In a decision issued today (here is an alternate link to the decision), the 7th Circuit Court of Appeals has upheld a Wisconsin prison’s rule forbidding inmates to play Dungeons & Dragons or possess D&D publications and materials [HT: Josh Blackman].
The prison’s rationale for the ban is that playing D&D might stimulate “gang activity” by inmates. But the government conceded that there is no evidence that Dungeons and Dragons actually had stimulated gang activity in the past, either in this prison or elsewhere. The only evidence for the supposedly harmful effects of Dungeons and Dragons were a few cases from other states where playing the game supposedly led inmates to indulge in “escapism” and become divorced from reality, one case where two non-inmates committed a crime in which they “acted out” a D&D story-line, and one where a longtime D&D player (not an inmate) committed suicide. Obviously, almost any hobby or reading material might lead people to become divorced from reality, or in rare cases commit suicide. And disturbed individuals could potentially “act out” a crime based on a scenario in almost any film or literary work. Should prisons ban The Count of Monte Cristo on the grounds that it might encourage escape attempts? Moreover, the “escapism” rationale conflicts with the gang argument. People who become engrossed in escapism and retreat from society are presumably less likely to become active gang members.
That said, the Seventh Circuit decision may well be legally correct. It is based on the highly deferential standard under which most prison regulations are to be upheld against constitutional challenge so long as they are “rationally related” to some legitimate goal of prison administration. And, as lawyers know, when courts apply such a “rational basis” test, that usually means that almost anything goes. The test is mandated by Supreme Court precedent, and the Seventh Circuit judges had little choice but to follow it.

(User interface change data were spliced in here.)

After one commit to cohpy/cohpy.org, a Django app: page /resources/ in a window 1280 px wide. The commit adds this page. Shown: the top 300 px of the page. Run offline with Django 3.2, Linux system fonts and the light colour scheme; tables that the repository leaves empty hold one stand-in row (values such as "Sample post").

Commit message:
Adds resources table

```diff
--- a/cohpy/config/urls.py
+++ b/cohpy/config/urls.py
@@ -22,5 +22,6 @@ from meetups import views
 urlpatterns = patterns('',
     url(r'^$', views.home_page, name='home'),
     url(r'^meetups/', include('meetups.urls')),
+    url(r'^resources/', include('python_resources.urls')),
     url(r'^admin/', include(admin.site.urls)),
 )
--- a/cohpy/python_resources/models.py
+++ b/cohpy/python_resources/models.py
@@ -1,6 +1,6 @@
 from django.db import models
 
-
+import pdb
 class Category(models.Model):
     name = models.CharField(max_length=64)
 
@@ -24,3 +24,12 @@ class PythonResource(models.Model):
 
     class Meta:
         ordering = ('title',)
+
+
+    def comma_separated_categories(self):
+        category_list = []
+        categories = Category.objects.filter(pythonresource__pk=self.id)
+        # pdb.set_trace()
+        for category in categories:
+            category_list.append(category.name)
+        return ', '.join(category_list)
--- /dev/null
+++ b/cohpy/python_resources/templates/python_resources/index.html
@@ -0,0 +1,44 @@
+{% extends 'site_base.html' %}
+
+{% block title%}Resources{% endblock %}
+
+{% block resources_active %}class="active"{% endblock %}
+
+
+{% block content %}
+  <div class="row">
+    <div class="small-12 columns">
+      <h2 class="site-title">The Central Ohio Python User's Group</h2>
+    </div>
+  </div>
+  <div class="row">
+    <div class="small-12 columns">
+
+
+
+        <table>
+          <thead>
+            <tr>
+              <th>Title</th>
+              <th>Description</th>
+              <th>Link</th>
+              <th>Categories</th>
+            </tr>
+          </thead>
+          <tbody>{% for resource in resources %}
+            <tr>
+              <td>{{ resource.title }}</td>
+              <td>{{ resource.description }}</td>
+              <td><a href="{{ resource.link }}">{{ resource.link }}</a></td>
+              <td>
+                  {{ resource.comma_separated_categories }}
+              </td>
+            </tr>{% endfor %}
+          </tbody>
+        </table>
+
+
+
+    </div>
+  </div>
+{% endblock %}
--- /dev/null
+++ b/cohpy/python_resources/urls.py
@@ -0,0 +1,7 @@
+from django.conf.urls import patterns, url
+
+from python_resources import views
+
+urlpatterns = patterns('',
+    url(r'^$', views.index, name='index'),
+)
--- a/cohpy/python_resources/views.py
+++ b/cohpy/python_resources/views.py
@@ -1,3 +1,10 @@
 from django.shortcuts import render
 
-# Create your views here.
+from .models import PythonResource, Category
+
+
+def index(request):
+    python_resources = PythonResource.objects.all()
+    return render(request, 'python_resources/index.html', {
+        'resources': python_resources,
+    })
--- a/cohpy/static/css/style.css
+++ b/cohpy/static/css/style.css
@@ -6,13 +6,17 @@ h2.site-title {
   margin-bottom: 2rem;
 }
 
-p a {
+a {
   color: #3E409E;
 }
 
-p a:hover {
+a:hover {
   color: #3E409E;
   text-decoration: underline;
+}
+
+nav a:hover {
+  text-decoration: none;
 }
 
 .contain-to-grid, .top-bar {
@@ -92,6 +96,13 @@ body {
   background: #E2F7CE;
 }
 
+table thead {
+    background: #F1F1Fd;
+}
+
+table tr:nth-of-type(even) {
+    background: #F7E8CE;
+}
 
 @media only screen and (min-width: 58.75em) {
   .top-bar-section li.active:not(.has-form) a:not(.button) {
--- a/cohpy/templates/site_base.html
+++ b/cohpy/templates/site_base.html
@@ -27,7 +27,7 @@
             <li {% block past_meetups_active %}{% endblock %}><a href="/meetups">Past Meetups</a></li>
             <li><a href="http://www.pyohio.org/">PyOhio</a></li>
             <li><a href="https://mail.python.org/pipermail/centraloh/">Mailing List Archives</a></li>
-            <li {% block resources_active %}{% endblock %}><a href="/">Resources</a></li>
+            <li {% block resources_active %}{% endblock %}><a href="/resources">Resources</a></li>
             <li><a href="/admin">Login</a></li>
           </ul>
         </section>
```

UPDATE: I should perhaps mention that the court also cited statements by a “gang expert” who argued that playing D&D might stimulate gang activity because Dungeons and Dragons has a structure similar to a gang:
The sole evidence the prison officials have submitted on this point [the connection between D&D and gangs] is the affidavit of Captain Muraski, the gang specialist. Muraski testified that Waupun’s prohibition on role-playing and fantasy games was intended to serve two purposes. The first aim Muraski cited was the maintenanceof prison security. He explained that the policy was intended to promote prison security because cooperative games can mimic the organization of gangs and lead to the actual development thereof. Muraski elaborated that during D&D games, one player is denoted the “Dungeon Master.” The Dungeon Master is tasked with giving directions to other players, which Muraski testified mimics the organization of a gang.
This argument is, I think, too weak to bother refuting – even if it is just barely compelling enough to pass muster under the rational basis test. By this “reasoning,” you could ban the “cooperative game” of football because “during football games, one player is denoted the ‘quarterback.’ The quarterback is tasked with giving directions to other players.”